**WHAT IS EXPECTED:**
The response should consist of the records, reproduced exactly.

**DATA FOR THIS TASK:**

☆ ☆ ☆ ☆ ☆ ☆ ☆

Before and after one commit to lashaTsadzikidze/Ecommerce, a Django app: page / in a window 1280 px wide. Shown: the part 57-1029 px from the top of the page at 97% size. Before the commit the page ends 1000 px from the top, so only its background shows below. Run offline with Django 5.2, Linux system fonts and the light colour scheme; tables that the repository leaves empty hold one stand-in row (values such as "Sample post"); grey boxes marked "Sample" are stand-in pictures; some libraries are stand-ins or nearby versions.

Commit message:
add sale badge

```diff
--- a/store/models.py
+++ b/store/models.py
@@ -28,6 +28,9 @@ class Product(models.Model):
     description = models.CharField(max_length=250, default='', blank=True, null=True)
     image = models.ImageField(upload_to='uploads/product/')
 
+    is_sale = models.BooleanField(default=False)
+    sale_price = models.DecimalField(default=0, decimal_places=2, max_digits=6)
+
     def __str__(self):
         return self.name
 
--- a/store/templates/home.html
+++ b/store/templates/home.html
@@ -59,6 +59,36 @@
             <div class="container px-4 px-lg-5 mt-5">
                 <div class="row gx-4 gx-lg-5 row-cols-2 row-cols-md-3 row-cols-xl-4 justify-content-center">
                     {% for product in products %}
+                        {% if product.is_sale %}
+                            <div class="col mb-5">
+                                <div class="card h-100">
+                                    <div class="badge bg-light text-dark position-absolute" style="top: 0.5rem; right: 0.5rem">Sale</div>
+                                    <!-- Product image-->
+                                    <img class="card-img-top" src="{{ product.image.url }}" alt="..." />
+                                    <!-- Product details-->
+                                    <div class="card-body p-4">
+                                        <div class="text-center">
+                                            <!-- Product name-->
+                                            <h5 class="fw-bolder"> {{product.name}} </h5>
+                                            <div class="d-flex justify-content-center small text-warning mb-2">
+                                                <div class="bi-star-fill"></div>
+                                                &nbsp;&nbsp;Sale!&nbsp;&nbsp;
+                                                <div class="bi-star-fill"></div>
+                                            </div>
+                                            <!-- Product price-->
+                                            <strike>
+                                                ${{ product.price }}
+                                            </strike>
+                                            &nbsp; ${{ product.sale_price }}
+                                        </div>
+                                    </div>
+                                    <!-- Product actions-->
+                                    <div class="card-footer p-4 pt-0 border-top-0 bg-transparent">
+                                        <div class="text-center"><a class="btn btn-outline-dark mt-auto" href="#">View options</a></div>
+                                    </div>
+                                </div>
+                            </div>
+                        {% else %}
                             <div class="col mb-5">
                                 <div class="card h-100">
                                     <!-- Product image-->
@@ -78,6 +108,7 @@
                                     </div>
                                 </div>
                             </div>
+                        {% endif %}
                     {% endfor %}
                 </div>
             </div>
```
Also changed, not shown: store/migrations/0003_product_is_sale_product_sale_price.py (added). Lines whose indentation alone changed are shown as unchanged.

☆ ☆ ☆ ☆ ☆ ☆ ☆

**ANSWER FOR THIS EXERCISE:**
Before and after one commit to lashaTsadzikidze/Ecommerce, a Django app: page / in a window 1280 px wide. Shown: the part 57-1029 px from the top of the page at 97% size. Before the commit the page ends 1000 px from the top, so only its background shows below. Run offline with Django 5.2, Linux system fonts and the light colour scheme; tables that the repository leaves empty hold one stand-in row (values such as "Sample post"); grey boxes marked "Sample" are stand-in pictures; some libraries are stand-ins or nearby versions.

Commit message:
add sale badge

```diff
--- a/store/models.py
+++ b/store/models.py
@@ -28,6 +28,9 @@ class Product(models.Model):
     description = models.CharField(max_length=250, default='', blank=True, null=True)
     image = models.ImageField(upload_to='uploads/product/')
 
+    is_sale = models.BooleanField(default=False)
+    sale_price = models.DecimalField(default=0, decimal_places=2, max_digits=6)
+
     def __str__(self):
         return self.name
 
--- a/store/templates/home.html
+++ b/store/templates/home.html
@@ -59,6 +59,36 @@
             <div class="container px-4 px-lg-5 mt-5">
                 <div class="row gx-4 gx-lg-5 row-cols-2 row-cols-md-3 row-cols-xl-4 justify-content-center">
                     {% for product in products %}
+                        {% if product.is_sale %}
+                            <div class="col mb-5">
+                                <div class="card h-100">
+                                    <div class="badge bg-light text-dark position-absolute" style="top: 0.5rem; right: 0.5rem">Sale</div>
+                                    <!-- Product image-->
+                                    <img class="card-img-top" src="{{ product.image.url }}" alt="..." />
+                                    <!-- Product details-->
+                                    <div class="card-body p-4">
+                                        <div class="text-center">
+                                            <!-- Product name-->
+                                            <h5 class="fw-bolder"> {{product.name}} </h5>
+                                            <div class="d-flex justify-content-center small text-warning mb-2">
+                                                <div class="bi-star-fill"></div>
+                                                &nbsp;&nbsp;Sale!&nbsp;&nbsp;
+                                                <div class="bi-star-fill"></div>
+                                            </div>
+                                            <!-- Product price-->
+                                            <strike>
+                                                ${{ product.price }}
+                                            </strike>
+                                            &nbsp; ${{ product.sale_price }}
+                                        </div>
+                                    </div>
+                                    <!-- Product actions-->
+                                    <div class="card-footer p-4 pt-0 border-top-0 bg-transparent">
+                                        <div class="text-center"><a class="btn btn-outline-dark mt-auto" href="#">View options</a></div>
+                                    </div>
+                                </div>
+                            </div>
+                        {% else %}
                             <div class="col mb-5">
                                 <div class="card h-100">
                                     <!-- Product image-->
@@ -78,6 +108,7 @@
                                     </div>
                                 </div>
                             </div>
+                        {% endif %}
                     {% endfor %}
                 </div>
             </div>
```
Also changed, not shown: store/migrations/0003_product_is_sale_product_sale_price.py (added). Lines whose indentation alone changed are shown as unchanged.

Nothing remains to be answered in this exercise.